â€œ… a consortium of social networking evangelists [which has] outlined the basis of a Bill of Rights for Users of the Social Web – which supports:
â€¢ Ownership of their own personal information
â€¢ Control of whether and how such personal information is shared with others
â€¢ Freedom to grant persistent access to their personal information to trusted external sitesâ€
The second major change comes with the announcement Yahoo! has purchased the BlueLithium Ad Network for $300 million. BlueLithium is an advanced display ad placement provider much like Yahooâ€™s other interest, RightMedia.
The major search engines are actually advertising networks that use organic search results as a loss-leader product. The advertisements displayed by the major search engines have traditionally been text-based paid-search ads via Google Adwords and Yahoo! Search Marketing. Search is the dominant marketing media on the Internet and each of the search companies are expanding their abilities to contextually serve display and rich media content advertisements.

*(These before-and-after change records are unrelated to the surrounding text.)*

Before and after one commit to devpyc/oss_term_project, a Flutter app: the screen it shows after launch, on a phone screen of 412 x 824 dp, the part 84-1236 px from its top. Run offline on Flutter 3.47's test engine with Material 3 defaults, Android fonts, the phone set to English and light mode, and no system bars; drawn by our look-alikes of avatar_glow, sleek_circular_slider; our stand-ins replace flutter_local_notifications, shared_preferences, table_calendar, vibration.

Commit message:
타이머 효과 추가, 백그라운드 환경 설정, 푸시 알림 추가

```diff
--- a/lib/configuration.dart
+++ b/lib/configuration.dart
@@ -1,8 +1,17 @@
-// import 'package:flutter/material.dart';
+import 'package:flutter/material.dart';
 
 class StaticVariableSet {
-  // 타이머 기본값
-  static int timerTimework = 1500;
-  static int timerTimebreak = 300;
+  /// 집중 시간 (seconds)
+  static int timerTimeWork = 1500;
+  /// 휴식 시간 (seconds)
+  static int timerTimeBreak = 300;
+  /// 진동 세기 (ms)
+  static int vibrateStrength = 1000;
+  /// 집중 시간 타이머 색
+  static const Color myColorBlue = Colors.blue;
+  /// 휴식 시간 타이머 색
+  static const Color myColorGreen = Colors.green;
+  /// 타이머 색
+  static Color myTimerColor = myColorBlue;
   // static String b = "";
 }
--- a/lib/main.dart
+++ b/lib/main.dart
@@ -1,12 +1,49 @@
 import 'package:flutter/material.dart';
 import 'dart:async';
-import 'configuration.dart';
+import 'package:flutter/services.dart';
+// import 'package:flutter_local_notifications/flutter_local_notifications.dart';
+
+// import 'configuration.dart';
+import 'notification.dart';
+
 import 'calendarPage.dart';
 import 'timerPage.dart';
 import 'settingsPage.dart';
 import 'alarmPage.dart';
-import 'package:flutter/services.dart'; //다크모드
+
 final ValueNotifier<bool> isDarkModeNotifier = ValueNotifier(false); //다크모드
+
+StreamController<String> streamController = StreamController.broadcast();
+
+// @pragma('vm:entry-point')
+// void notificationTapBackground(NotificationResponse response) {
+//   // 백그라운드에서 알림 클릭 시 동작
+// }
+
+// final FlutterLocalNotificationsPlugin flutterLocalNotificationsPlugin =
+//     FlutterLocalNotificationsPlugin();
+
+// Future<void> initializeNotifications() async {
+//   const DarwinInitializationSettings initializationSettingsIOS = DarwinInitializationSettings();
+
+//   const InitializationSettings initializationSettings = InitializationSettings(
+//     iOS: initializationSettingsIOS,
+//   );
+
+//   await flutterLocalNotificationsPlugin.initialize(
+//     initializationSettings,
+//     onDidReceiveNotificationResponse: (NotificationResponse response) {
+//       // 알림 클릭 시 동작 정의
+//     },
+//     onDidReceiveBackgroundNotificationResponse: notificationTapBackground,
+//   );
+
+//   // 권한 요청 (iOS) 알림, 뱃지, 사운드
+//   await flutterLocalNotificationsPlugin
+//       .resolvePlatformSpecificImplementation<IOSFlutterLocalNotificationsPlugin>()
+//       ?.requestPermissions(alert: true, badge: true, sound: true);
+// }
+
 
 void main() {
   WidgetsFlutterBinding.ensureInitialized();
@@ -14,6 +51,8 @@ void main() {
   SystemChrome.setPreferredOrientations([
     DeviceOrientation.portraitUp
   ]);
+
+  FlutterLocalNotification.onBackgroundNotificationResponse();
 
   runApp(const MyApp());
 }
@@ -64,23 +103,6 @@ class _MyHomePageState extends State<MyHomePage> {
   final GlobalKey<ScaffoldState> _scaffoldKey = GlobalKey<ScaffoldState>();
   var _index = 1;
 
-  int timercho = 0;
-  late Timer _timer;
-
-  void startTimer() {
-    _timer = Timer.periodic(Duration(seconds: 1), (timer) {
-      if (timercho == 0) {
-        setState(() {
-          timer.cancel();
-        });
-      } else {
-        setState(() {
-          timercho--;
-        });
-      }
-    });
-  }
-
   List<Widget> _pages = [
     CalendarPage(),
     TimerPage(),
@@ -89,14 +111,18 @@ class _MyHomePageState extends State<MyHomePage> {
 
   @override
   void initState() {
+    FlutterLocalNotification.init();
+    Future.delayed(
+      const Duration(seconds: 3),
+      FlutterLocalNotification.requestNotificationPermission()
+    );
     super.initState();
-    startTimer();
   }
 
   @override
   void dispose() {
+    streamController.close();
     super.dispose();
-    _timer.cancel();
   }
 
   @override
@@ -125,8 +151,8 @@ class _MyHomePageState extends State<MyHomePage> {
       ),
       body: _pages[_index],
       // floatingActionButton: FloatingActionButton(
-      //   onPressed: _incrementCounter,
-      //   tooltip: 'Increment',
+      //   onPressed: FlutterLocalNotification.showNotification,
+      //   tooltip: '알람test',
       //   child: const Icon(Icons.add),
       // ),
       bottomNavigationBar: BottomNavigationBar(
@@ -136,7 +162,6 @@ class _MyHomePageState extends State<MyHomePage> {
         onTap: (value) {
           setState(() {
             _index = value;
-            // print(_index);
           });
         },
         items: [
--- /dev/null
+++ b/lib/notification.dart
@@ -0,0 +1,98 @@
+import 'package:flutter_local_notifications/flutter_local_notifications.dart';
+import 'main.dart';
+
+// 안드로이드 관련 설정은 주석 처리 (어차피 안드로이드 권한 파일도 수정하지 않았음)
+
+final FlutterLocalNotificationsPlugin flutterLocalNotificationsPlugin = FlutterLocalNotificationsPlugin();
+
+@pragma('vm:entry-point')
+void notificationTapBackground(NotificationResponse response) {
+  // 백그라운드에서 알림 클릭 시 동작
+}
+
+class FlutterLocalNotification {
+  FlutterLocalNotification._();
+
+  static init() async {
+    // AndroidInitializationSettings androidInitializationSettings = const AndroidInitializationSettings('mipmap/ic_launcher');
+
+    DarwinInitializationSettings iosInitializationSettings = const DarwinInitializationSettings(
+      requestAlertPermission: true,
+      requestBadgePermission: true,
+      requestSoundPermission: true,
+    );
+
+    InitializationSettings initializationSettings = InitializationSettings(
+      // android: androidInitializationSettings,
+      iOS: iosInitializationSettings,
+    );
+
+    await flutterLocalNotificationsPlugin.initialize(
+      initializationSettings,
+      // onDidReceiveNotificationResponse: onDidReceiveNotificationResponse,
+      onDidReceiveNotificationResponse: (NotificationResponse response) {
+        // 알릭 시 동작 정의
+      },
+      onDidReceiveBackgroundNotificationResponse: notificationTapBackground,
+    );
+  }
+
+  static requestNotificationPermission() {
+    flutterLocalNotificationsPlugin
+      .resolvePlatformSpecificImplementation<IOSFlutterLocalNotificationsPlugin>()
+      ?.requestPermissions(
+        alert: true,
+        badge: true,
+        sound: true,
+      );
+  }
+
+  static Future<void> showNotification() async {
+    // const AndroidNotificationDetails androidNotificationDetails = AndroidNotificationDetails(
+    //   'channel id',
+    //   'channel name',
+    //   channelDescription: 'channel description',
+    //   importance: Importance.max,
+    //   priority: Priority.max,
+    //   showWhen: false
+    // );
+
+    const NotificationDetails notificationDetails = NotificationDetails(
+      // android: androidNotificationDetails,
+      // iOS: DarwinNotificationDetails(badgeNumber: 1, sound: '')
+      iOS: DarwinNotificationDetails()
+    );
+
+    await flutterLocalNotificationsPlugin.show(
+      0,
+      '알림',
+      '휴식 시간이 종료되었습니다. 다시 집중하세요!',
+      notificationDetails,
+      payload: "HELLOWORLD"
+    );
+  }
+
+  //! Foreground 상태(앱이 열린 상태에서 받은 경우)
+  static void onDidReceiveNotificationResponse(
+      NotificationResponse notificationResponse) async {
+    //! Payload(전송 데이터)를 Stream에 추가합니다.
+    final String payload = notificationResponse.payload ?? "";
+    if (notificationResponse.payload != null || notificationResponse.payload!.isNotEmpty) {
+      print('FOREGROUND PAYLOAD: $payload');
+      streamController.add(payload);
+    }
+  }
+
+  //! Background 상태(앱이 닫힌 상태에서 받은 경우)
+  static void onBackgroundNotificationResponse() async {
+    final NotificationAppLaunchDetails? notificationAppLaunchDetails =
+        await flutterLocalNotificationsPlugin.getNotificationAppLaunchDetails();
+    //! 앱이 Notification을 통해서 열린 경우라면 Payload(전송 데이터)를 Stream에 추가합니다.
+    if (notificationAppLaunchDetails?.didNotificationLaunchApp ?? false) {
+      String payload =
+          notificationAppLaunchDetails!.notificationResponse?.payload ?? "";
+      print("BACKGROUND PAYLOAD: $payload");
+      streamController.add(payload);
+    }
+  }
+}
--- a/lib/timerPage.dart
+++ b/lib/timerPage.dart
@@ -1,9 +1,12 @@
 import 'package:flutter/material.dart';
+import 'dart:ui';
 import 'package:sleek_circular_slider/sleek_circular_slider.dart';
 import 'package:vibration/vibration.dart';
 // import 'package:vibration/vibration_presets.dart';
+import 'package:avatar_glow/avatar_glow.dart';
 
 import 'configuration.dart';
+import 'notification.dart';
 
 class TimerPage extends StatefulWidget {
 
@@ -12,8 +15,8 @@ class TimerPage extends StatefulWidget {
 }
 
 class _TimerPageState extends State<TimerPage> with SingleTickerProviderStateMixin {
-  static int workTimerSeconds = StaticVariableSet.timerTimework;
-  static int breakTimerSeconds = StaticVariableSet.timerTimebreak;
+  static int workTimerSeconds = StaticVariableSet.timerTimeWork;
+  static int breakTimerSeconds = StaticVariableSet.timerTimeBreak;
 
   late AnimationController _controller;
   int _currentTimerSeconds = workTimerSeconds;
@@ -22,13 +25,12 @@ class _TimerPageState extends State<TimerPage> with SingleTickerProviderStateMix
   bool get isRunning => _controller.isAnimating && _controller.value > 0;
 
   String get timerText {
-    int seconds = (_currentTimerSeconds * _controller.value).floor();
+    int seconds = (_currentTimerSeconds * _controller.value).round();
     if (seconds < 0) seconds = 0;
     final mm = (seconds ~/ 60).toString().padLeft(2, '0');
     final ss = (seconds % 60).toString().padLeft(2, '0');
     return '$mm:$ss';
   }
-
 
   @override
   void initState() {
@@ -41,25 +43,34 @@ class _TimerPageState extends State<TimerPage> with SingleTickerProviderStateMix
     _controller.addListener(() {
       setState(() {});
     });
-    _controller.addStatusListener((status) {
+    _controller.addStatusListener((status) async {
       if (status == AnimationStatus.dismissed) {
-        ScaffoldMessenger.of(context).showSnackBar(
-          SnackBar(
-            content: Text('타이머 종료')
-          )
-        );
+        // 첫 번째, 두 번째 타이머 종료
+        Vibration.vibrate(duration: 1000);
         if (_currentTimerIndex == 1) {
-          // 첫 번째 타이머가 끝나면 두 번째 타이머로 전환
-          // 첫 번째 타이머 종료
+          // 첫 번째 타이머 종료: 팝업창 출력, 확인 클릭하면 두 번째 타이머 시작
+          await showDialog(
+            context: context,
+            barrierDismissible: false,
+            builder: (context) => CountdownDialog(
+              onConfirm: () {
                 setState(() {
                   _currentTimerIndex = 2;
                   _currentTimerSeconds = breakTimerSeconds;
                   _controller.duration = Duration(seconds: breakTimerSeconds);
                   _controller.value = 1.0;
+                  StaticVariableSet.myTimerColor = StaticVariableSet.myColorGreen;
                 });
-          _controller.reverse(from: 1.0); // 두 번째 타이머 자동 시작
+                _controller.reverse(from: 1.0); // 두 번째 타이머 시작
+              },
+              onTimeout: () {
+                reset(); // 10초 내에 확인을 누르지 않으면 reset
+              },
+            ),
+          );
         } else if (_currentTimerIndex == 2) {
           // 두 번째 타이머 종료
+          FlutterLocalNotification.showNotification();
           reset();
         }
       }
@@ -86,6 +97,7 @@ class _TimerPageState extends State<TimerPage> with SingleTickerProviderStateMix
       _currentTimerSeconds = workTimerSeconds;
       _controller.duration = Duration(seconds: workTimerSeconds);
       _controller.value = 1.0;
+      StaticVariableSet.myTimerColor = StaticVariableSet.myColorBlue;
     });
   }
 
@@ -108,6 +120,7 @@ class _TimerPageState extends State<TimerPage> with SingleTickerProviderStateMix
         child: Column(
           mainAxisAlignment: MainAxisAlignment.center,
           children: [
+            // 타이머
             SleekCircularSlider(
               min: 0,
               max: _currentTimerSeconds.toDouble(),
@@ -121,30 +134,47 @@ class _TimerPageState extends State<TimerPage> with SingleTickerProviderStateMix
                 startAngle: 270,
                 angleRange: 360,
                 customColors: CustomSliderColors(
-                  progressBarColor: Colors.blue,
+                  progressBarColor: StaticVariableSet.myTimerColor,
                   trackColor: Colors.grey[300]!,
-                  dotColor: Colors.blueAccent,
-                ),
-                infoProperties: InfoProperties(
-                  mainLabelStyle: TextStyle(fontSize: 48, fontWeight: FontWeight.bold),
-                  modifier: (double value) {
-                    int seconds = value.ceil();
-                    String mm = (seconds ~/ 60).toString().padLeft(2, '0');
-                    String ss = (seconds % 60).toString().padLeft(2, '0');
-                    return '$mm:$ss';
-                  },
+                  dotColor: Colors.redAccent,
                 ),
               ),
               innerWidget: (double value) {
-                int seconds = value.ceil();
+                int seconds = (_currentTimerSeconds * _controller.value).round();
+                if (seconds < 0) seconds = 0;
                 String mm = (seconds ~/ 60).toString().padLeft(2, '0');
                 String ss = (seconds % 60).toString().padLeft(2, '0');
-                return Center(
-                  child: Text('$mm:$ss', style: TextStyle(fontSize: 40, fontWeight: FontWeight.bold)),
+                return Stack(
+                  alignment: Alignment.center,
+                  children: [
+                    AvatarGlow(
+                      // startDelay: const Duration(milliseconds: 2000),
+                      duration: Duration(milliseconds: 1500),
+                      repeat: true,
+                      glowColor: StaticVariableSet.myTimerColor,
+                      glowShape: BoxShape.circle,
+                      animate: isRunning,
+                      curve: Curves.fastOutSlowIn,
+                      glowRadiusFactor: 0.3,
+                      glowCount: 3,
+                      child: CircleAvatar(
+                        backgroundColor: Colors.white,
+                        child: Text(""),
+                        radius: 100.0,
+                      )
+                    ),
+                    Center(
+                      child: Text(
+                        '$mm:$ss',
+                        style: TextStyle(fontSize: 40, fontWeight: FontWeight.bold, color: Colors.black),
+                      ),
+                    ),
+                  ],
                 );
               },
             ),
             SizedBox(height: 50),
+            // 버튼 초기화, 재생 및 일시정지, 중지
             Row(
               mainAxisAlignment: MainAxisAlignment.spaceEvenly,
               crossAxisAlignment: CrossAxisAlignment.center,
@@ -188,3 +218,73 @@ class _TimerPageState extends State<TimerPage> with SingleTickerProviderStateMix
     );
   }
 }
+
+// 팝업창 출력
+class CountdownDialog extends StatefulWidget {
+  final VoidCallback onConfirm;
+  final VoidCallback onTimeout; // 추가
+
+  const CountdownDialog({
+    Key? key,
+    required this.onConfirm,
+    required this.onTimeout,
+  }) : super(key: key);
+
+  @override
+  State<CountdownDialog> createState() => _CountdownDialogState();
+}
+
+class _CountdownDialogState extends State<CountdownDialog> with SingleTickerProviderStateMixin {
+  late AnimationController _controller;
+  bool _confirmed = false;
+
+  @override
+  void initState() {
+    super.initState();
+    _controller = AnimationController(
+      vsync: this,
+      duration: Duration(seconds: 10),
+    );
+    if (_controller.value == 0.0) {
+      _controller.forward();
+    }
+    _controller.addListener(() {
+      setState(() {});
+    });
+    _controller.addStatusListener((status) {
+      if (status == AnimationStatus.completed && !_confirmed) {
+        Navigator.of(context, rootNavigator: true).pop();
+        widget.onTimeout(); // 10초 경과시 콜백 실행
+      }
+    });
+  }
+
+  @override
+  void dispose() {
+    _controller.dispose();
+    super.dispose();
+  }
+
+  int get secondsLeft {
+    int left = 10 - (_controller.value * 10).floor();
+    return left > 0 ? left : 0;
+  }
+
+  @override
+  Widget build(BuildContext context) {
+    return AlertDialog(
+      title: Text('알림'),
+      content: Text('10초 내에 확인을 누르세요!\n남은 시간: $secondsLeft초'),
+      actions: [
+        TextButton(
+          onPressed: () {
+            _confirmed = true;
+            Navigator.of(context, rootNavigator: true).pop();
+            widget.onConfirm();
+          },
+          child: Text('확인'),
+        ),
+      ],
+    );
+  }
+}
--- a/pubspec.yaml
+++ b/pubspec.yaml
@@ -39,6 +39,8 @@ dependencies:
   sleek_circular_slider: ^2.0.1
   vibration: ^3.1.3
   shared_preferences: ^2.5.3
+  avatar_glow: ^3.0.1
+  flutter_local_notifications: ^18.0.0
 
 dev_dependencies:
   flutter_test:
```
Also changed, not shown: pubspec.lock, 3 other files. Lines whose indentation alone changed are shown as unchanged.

Search networks are providing an increasing number of advertising formats, a move that will eventually push the display advertising and search marketing worlds closer together. This will necessitate the evolution of search marketing firms, likely leading to strategic alliances and mergers between SEM firms and online ad brokerages. It might also promote change in the revenue models for the major search networks.
The third major shift in the search marketing environment is actually happening offline. Kevin Ryan wrote a piece in Search Engine Watch today titled, â€œHow Search Will Save Online Advertisingâ€¦ Again!â€ In it, Kevin notes how online advertising was a major driver of website revenues in the period between 1997 and 2000. After the dot-com crash in 2000, online advertising revenues virtually dried up as the exuberance was literally sucked out of the market by post-crash panic. Two years later, Overture and Google re-injected life into the online ad market with PPC. As Kevin notes, â€œâ€¦search went from a rounding error to a multi-billion dollar industry.â€

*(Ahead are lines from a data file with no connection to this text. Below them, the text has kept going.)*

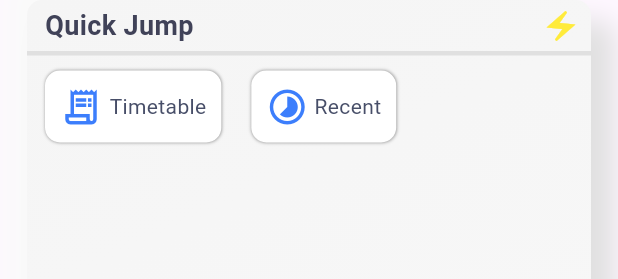
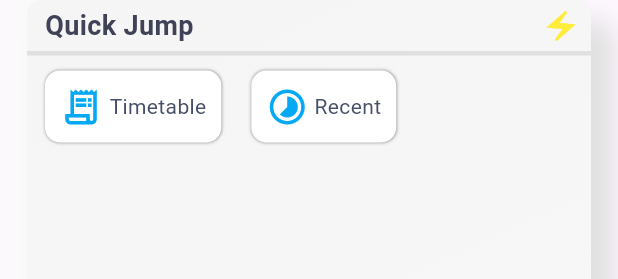
Before and after one commit to Whiskas101/LMS-Flutter, a Flutter app: the QuickJump widget shown alone on an empty page, opened directly, on a phone screen of 412 x 824 dp. Shown: the top 279 px of the screen. Run offline on Flutter 3.47's test engine with Material 3 defaults, Android fonts, the light colour scheme and no system bars; our stand-ins replace flutter_riverpod, flutter_secure_storage, google_fonts, hooks_riverpod, open_filex, percent_indicator and 2 more; accounts and stored records are empty.

Commit message:
color changes, minor fixes

```diff
--- a/lib/screens/Dashboard/QuickJump.dart
+++ b/lib/screens/Dashboard/QuickJump.dart
@@ -35,7 +35,7 @@ class QuickJump extends StatelessWidget {
           //top left shadow
           BoxShadow(
             color: Colors.grey.shade50,
-            offset: Offset(-15, -15),
+            offset: const Offset(-15, -15),
             blurRadius: 15,
             spreadRadius: 1
 
@@ -44,7 +44,7 @@ class QuickJump extends StatelessWidget {
           //Bottom right shadow
           BoxShadow(
             color: Colors.grey.shade300,
-            offset: Offset(15,15),
+            offset: const Offset(15,15),
               blurRadius: 15,
             spreadRadius: 1
           )
@@ -92,6 +92,7 @@ class QuickJump extends StatelessWidget {
                   child: Icon(
                       Icons.electric_bolt_sharp,
                     color: Colors.yellow,
+
                   ),
                 )
 
@@ -135,9 +136,9 @@ class QuickJump extends StatelessWidget {
                     child: Row(
                       mainAxisAlignment: MainAxisAlignment.spaceBetween,
                       children: [
-                        Icon(
+                        const Icon(
                           Icons.receipt_long_outlined,
-                          color: CustomColors.customBlue,
+                          color: Colors.lightBlue,
                           size: 28,
                         ),
                         const SizedBox(width: 5,),
@@ -183,10 +184,10 @@ class QuickJump extends StatelessWidget {
                         },
                         child: Row(
                           children: [
-                            Icon(
+                            const Icon(
                               Icons.timelapse_rounded,
                               size: 28,
-                              color: CustomColors.customBlue,
+                              color: Colors.lightBlue,
                             ),
                             const SizedBox(width: 4,),
 
```
Also changed, not shown: lib/screens/RecentsScreen/RecentListTile.dart (+10 -1 lines).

For some, the online advertising economy is reflecting a downturn in the US economy with 16% of all online ad spend coming from financial services firms. As the downturn in the economy stems from the zero-prime mortgages and unsafe housing loans made throughout the financial services sector, spending from that sector is expected to decrease over the coming quarters.
He goes on to outline a safely solid case for search spending to carry through without suffering major hiccups and for the entire online ad industry to rationalize itself fairly quickly. As one door (display advertising) closes, another (search marketing) opens and Kevin projects early benefits for SEO/SEM and behavioural targeting firms.
â€œSince 40 percent of the top 50 Internet advertisers’ spending lives in the financial services category, does that mean the Internet ad inventory crisis is over? Sure it does; if top advertisers cut their budgets, it will be easier to secure premium ad inventory.Easier, yes, but itâ€™s not going to look like the dark days of Internet advertising early on in the new millennium. Rich targeted formats will grow and flourish and mature when the financial category effectively â€œpulls outâ€ of the top slots in Internet ad spending.
Search will see some of the benefits, but categories that have emerged in the last few years will see the biggest gains. Behavioral targeting and related technologies (the unobtrusive ones, anyway) will see large gains in the face of the potential slowdown. Perhaps the large-scale convergence of search and behavioral targeting will shift into high gear.â€
In interesting times, the best one can do is find benefit from the chaos and work harder to solidify or advance their positions. I suspect all three environmental shifts will act as short-term accelerators in the marketplace of search marketing. Times will tell but one thing is for certain, the times are going to be interesting indeed.